Work instruction: Keep every line in which "focusable" occurs and drop the rest of the data.

Segment Start: Data

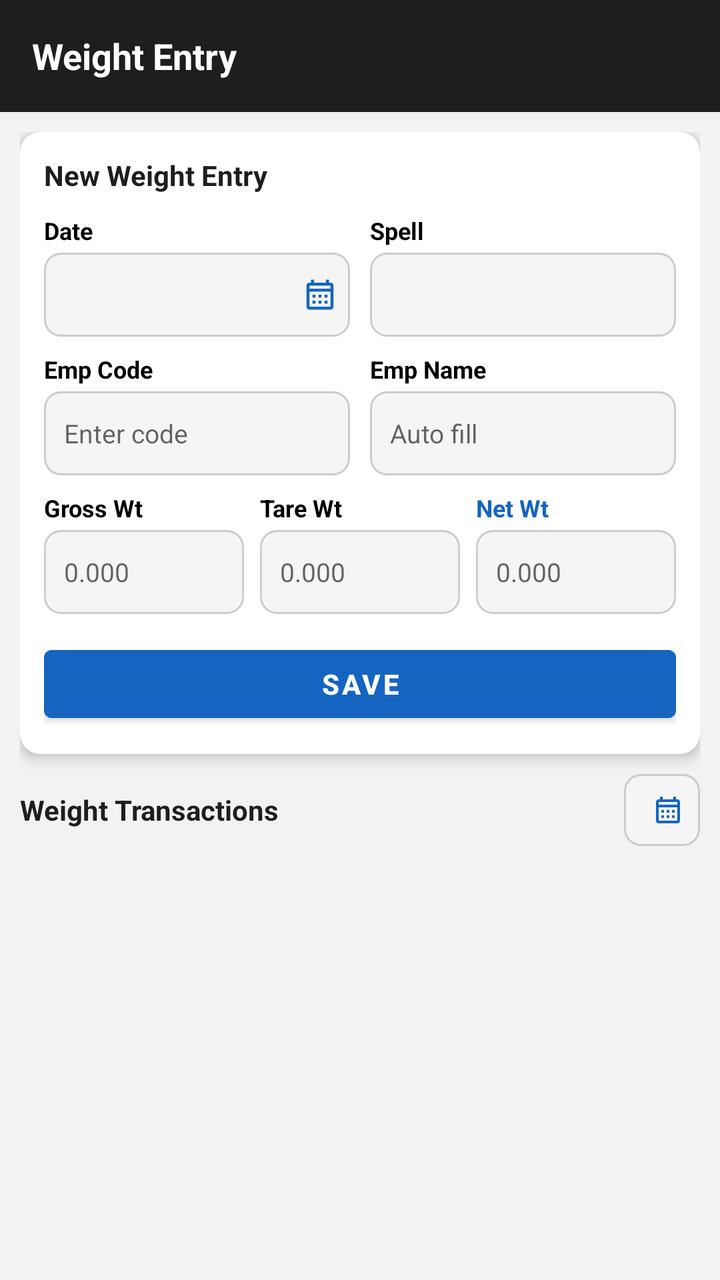
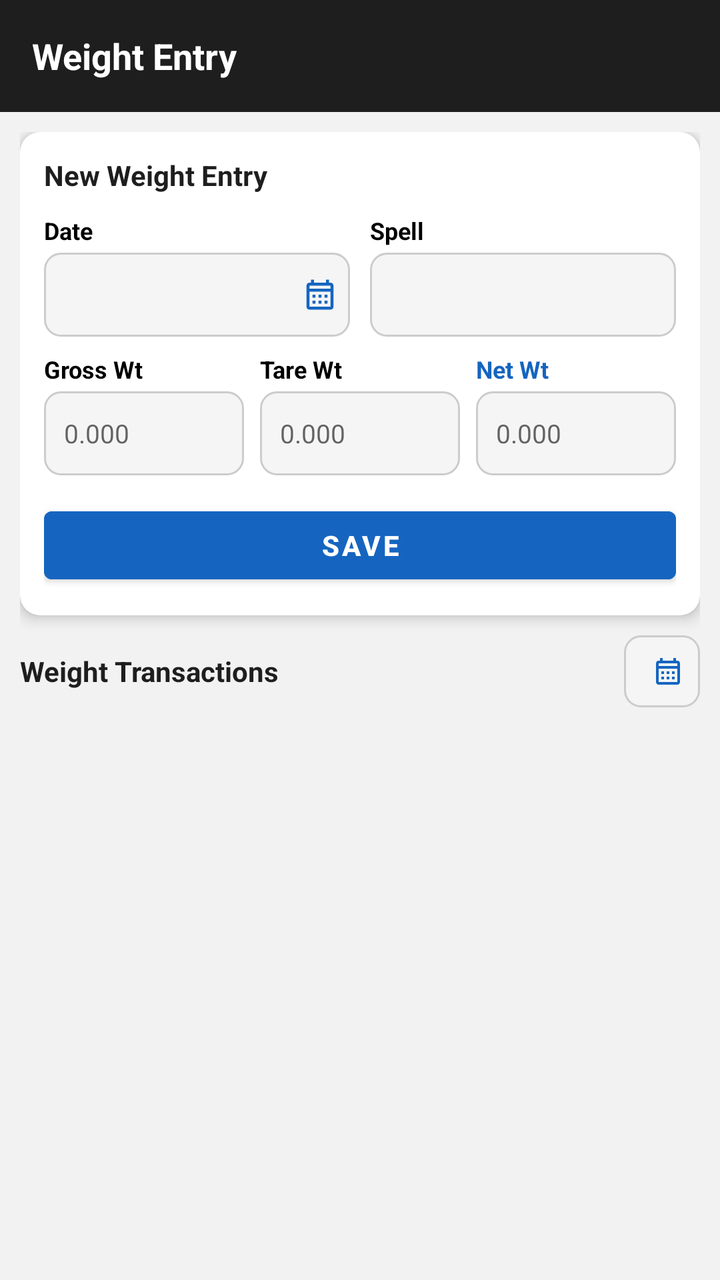

An Android layout rendered at two revisions. The XML below is the earlier revision; the diff shows what the commit changed to produce the second picture.
<!-- AndroidManifest.xml: application theme Theme.MyHrms -->
<!-- res/layout/activity_weight_entry.xml -->
<?xml version="1.0" encoding="utf-8"?>
<LinearLayout xmlns:android="http://schemas.android.com/apk/res/android"
    xmlns:app="http://schemas.android.com/apk/res-auto"
    android:layout_width="match_parent"
    android:layout_height="match_parent"
    android:orientation="vertical"
    android:background="#F2F2F2">

    <androidx.appcompat.widget.Toolbar
        android:id="@+id/toolbar"
        android:layout_width="match_parent"
        android:layout_height="?attr/actionBarSize"
        android:background="#1E1E1E"
        app:titleTextColor="@color/white">
        <TextView
            android:layout_width="wrap_content"
            android:layout_height="wrap_content"
            android:text="Weight Entry"
            android:textColor="#FFFFFF"
            android:textSize="18sp"
            android:textStyle="bold" />
    </androidx.appcompat.widget.Toolbar>

    <ScrollView
        android:layout_width="match_parent"
        android:layout_height="match_parent">

        <LinearLayout
            android:layout_width="match_parent"
            android:layout_height="wrap_content"
            android:orientation="vertical"
            android:padding="10dp">

            
            <androidx.cardview.widget.CardView
                android:layout_width="match_parent"
                android:layout_height="wrap_content"
                android:layout_marginBottom="10dp"
                app:cardCornerRadius="10dp"
                app:cardElevation="4dp"
                app:cardBackgroundColor="#FFFFFF">

                <LinearLayout
                    android:layout_width="match_parent"
                    android:layout_height="wrap_content"
                    android:orientation="vertical"
                    android:padding="12dp">

                    <TextView
                        android:layout_width="wrap_content"
                        android:layout_height="wrap_content"
                        android:text="New Weight Entry"
                        android:textSize="14sp"
                        android:textStyle="bold"
                        android:textColor="#1E1E1E"
                        android:layout_marginBottom="10dp" />

                    
                    <LinearLayout
                        android:layout_width="match_parent"
                        android:layout_height="wrap_content"
                        android:orientation="horizontal"
                        android:weightSum="2"
                        android:layout_marginBottom="8dp">

                        <LinearLayout
                            android:layout_width="0dp"
                            android:layout_height="wrap_content"
                            android:layout_weight="1"
                            android:orientation="vertical"
                            android:layout_marginEnd="5dp">
                            <TextView android:layout_width="wrap_content" android:layout_height="wrap_content"
                                android:text="Date" android:textColor="#000000" android:textSize="12sp"
                                android:textStyle="bold" android:layout_marginBottom="3dp"/>
                            <LinearLayout
                                android:id="@+id/btnWtDate"
                                android:layout_width="match_parent"
                                android:layout_height="42dp"
                                android:background="@drawable/bg_input_rounded_light"
                                android:gravity="center_vertical"
                                android:orientation="horizontal"
                                android:paddingStart="10dp"
                                android:paddingEnd="6dp">
                                <TextView
                                    android:id="@+id/tvWtDate"
                                    android:layout_width="0dp"
                                    android:layout_height="wrap_content"
                                    android:layout_weight="1"
                                    android:textColor="#000000"
                                    android:textSize="13sp" />
                                <ImageView android:layout_width="18dp" android:layout_height="18dp"
                                    android:src="@drawable/ic_calendar" app:tint="#1565C0" />
                            </LinearLayout>
                        </LinearLayout>

                        <LinearLayout
                            android:layout_width="0dp"
                            android:layout_height="wrap_content"
                            android:layout_weight="1"
                            android:orientation="vertical"
                            android:layout_marginStart="5dp">
                            <TextView android:layout_width="wrap_content" android:layout_height="wrap_content"
                                android:text="Spell" android:textColor="#000000" android:textSize="12sp"
                                android:textStyle="bold" android:layout_marginBottom="3dp"/>
                            <Spinner
                                android:id="@+id/spWtSpell"
                                android:layout_width="match_parent"
                                android:layout_height="42dp"
                                android:background="@drawable/bg_input_rounded_light"
                                android:paddingStart="8dp"
                                android:textColor="#000000" />
                        </LinearLayout>
                    </LinearLayout>

                    
                    <LinearLayout
                        android:layout_width="match_parent"
                        android:layout_height="wrap_content"
                        android:orientation="horizontal"
                        android:weightSum="2"
                        android:layout_marginBottom="8dp">

                        <LinearLayout
                            android:layout_width="0dp"
                            android:layout_height="wrap_content"
                            android:layout_weight="1"
                            android:orientation="vertical"
                            android:layout_marginEnd="5dp">
                            <TextView android:layout_width="wrap_content" android:layout_height="wrap_content"
                                android:text="Emp Code" android:textColor="#000000" android:textSize="12sp"
                                android:textStyle="bold" android:layout_marginBottom="3dp"/>
                            <EditText
                                android:id="@+id/etWtEmpCode"
                                android:layout_width="match_parent"
                                android:layout_height="42dp"
                                android:background="@drawable/bg_input_rounded_light"
                                android:paddingStart="10dp"
                                android:inputType="text"
                                android:textColor="#000000"
                                android:textSize="13sp"
                                android:hint="Enter code"
                                android:imeOptions="actionDone" />
                        </LinearLayout>

                        <LinearLayout
                            android:layout_width="0dp"
                            android:layout_height="wrap_content"
                            android:layout_weight="1"
                            android:orientation="vertical"
                            android:layout_marginStart="5dp">
                            <TextView android:layout_width="wrap_content" android:layout_height="wrap_content"
                                android:text="Emp Name" android:textColor="#000000" android:textSize="12sp"
                                android:textStyle="bold" android:layout_marginBottom="3dp"/>
                            <EditText
                                android:id="@+id/etWtEmpName"
                                android:layout_width="match_parent"
                                android:layout_height="42dp"
                                android:background="@drawable/bg_input_rounded_light"
                                android:paddingStart="10dp"
                                android:textColor="#000000"
                                android:textSize="13sp"
                                android:focusable="false"
                                android:hint="Auto fill" />
                        </LinearLayout>
                    </LinearLayout>

                    
                    <LinearLayout
                        android:layout_width="match_parent"
                        android:layout_height="wrap_content"
                        android:orientation="horizontal"
                        android:weightSum="3"
                        android:layout_marginBottom="12dp">

                        <LinearLayout
                            android:layout_width="0dp"
                            android:layout_height="wrap_content"
                            android:layout_weight="1"
                            android:orientation="vertical"
                            android:layout_marginEnd="4dp">
                            <TextView android:layout_width="wrap_content" android:layout_height="wrap_content"
                                android:text="Gross Wt" android:textColor="#000000" android:textSize="12sp"
                                android:textStyle="bold" android:layout_marginBottom="3dp"/>
                            <EditText
                                android:id="@+id/etWtGross"
                                android:layout_width="match_parent"
                                android:layout_height="42dp"
                                android:background="@drawable/bg_input_rounded_light"
                                android:paddingStart="10dp"
                                android:inputType="numberDecimal"
                                android:textColor="#000000"
                                android:textSize="13sp"
                                android:hint="0.000" />
                        </LinearLayout>

                        <LinearLayout
                            android:layout_width="0dp"
                            android:layout_height="wrap_content"
                            android:layout_weight="1"
                            android:orientation="vertical"
                            android:layout_marginHorizontal="4dp">
                            <TextView android:layout_width="wrap_content" android:layout_height="wrap_content"
                                android:text="Tare Wt" android:textColor="#000000" android:textSize="12sp"
                                android:textStyle="bold" android:layout_marginBottom="3dp"/>
                            <EditText
                                android:id="@+id/etWtTare"
                                android:layout_width="match_parent"
                                android:layout_height="42dp"
                                android:background="@drawable/bg_input_rounded_light"
                                android:paddingStart="10dp"
                                android:inputType="numberDecimal"
                                android:textColor="#000000"
                                android:textSize="13sp"
                                android:hint="0.000" />
                        </LinearLayout>

                        <LinearLayout
                            android:layout_width="0dp"
                            android:layout_height="wrap_content"
                            android:layout_weight="1"
                            android:orientation="vertical"
                            android:layout_marginStart="4dp">
                            <TextView android:layout_width="wrap_content" android:layout_height="wrap_content"
                                android:text="Net Wt" android:textColor="#1565C0" android:textSize="12sp"
                                android:textStyle="bold" android:layout_marginBottom="3dp"/>
                            <EditText
                                android:id="@+id/etWtNet"
                                android:layout_width="match_parent"
                                android:layout_height="42dp"
                                android:background="@drawable/bg_input_rounded_light"
                                android:paddingStart="10dp"
                                android:inputType="numberDecimal"
                                android:textColor="#1565C0"
                                android:textSize="13sp"
                                android:hint="0.000"
                                android:focusable="false" />
                        </LinearLayout>
                    </LinearLayout>

                    <Button
                        android:id="@+id/btnWtSave"
                        android:layout_width="match_parent"
                        android:layout_height="46dp"
                        android:text="SAVE"
                        android:textColor="#FFFFFF"
                        android:backgroundTint="#1565C0"
                        android:textStyle="bold" />

                </LinearLayout>
            </androidx.cardview.widget.CardView>

            
            <LinearLayout
                android:layout_width="match_parent"
                android:layout_height="wrap_content"
                android:orientation="horizontal"
                android:gravity="center_vertical"
                android:layout_marginBottom="6dp">

                <TextView
                    android:layout_width="0dp"
                    android:layout_height="wrap_content"
                    android:layout_weight="1"
                    android:text="Weight Transactions"
                    android:textSize="14sp"
                    android:textStyle="bold"
                    android:textColor="#1E1E1E" />

                <LinearLayout
                    android:id="@+id/btnListDate"
                    android:layout_width="wrap_content"
                    android:layout_height="36dp"
                    android:background="@drawable/bg_input_rounded_light"
                    android:gravity="center_vertical"
                    android:orientation="horizontal"
                    android:paddingStart="10dp"
                    android:paddingEnd="8dp">
                    <TextView
                        android:id="@+id/tvListDate"
                        android:layout_width="wrap_content"
                        android:layout_height="wrap_content"
                        android:textColor="#000000"
                        android:textSize="12sp" />
                    <ImageView android:layout_width="16dp" android:layout_height="16dp"
                        android:src="@drawable/ic_calendar" android:layout_marginStart="4dp"
                        app:tint="#1565C0" />
                </LinearLayout>
            </LinearLayout>

            <ProgressBar
                android:id="@+id/progressWt"
                android:layout_width="wrap_content"
                android:layout_height="wrap_content"
                android:layout_gravity="center_horizontal"
                android:visibility="gone" />

            <TextView
                android:id="@+id/tvWtEmpty"
                android:layout_width="match_parent"
                android:layout_height="wrap_content"
                android:text="No records found"
                android:gravity="center"
                android:textColor="#888888"
                android:textSize="13sp"
                android:padding="16dp"
                android:visibility="gone" />

            <androidx.recyclerview.widget.RecyclerView
                android:id="@+id/rvWeightTransactions"
                android:layout_width="match_parent"
                android:layout_height="wrap_content"
                android:nestedScrollingEnabled="false" />

        </LinearLayout>
    </ScrollView>

</LinearLayout>
<!-- resources referenced by this layout -->
<resources>
  <color name="white">#FFFFFFFF</color>
  <!-- drawable bg_input_rounded_light (drawable) -->
  <?xml version="1.0" encoding="utf-8"?>
  <shape xmlns:android="http://schemas.android.com/apk/res/android"
      android:shape="rectangle">
      <solid android:color="#F5F5F5" />
      <corners android:radius="8dp" />
      <stroke
          android:width="1dp"
          android:color="#CCCCCC" />
  </shape>
  <!-- drawable ic_calendar (drawable) -->
  <?xml version="1.0" encoding="utf-8"?>
  <vector xmlns:android="http://schemas.android.com/apk/res/android"
      android:width="24dp"
      android:height="24dp"
      android:viewportWidth="24"
      android:viewportHeight="24">
      <path
          android:fillColor="#FFFFFF"
          android:pathData="M19,4h-1V2h-2v2H8V2H6v2H5C3.89,4 3.01,4.9 3.01,6L3,20c0,1.1 0.89,2 2,2h14c1.1,0 2,-0.9 2,-2V6C21,4.9 20.1,4 19,4zM19,20H5V10h14V20zM19,8H5V6h14V8zM9,14H7v-2h2V14zM13,14h-2v-2h2V14zM17,14h-2v-2h2V14zM9,18H7v-2h2V18zM13,18h-2v-2h2V18zM17,18h-2v-2h2V18z" />
  </vector>
  <style name="Theme.MyHrms" parent="Theme.MaterialComponents.DayNight.NoActionBar">
          
          <item name="colorPrimary">@color/toolbar_dark_blue</item>
          <item name="colorPrimaryVariant">@color/toolbar_dark_blue</item>
          <item name="colorOnPrimary">@color/white</item>
          
          <item name="colorSecondary">@color/teal_200</item>
          <item name="colorSecondaryVariant">@color/teal_700</item>
          <item name="colorOnSecondary">@color/black</item>
          
          <item name="android:statusBarColor">@color/toolbar_dark_blue</item>
          
      </style>
  <color name="toolbar_dark_blue">#003B5C</color>
  <color name="teal_200">#FF03DAC5</color>
  <color name="teal_700">#FF018786</color>
  <color name="black">#FF000000</color>
</resources>

<!-- the commit's change to res/layout/activity_weight_entry.xml (unified diff, before → after) -->
@@ -112,57 +112,6 @@
                         </LinearLayout>
                     </LinearLayout>
 
-                    
-                    <LinearLayout
-                        android:layout_width="match_parent"
-                        android:layout_height="wrap_content"
-                        android:orientation="horizontal"
-                        android:weightSum="2"
-                        android:layout_marginBottom="8dp">
-
-                        <LinearLayout
-                            android:layout_width="0dp"
-                            android:layout_height="wrap_content"
-                            android:layout_weight="1"
-                            android:orientation="vertical"
-                            android:layout_marginEnd="5dp">
-                            <TextView android:layout_width="wrap_content" android:layout_height="wrap_content"
-                                android:text="Emp Code" android:textColor="#000000" android:textSize="12sp"
-                                android:textStyle="bold" android:layout_marginBottom="3dp"/>
-                            <EditText
-                                android:id="@+id/etWtEmpCode"
-                                android:layout_width="match_parent"
-                                android:layout_height="42dp"
-                                android:background="@drawable/bg_input_rounded_light"
-                                android:paddingStart="10dp"
-                                android:inputType="text"
-                                android:textColor="#000000"
-                                android:textSize="13sp"
-                                android:hint="Enter code"
-                                android:imeOptions="actionDone" />
-                        </LinearLayout>
-
-                        <LinearLayout
-                            android:layout_width="0dp"
-                            android:layout_height="wrap_content"
-                            android:layout_weight="1"
-                            android:orientation="vertical"
-                            android:layout_marginStart="5dp">
-                            <TextView android:layout_width="wrap_content" android:layout_height="wrap_content"
-                                android:text="Emp Name" android:textColor="#000000" android:textSize="12sp"
-                                android:textStyle="bold" android:layout_marginBottom="3dp"/>
-                            <EditText
-                                android:id="@+id/etWtEmpName"
-                                android:layout_width="match_parent"
-                                android:layout_height="42dp"
-                                android:background="@drawable/bg_input_rounded_light"
-                                android:paddingStart="10dp"
-                                android:textColor="#000000"
-                                android:textSize="13sp"
-                                android:focusable="false"
-                                android:hint="Auto fill" />
-                        </LinearLayout>
-                    </LinearLayout>
 
                     
                     <LinearLayout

Segment End: Data

Task answer:
                                android:focusable="false"
                                android:focusable="false" />
-                                android:focusable="false"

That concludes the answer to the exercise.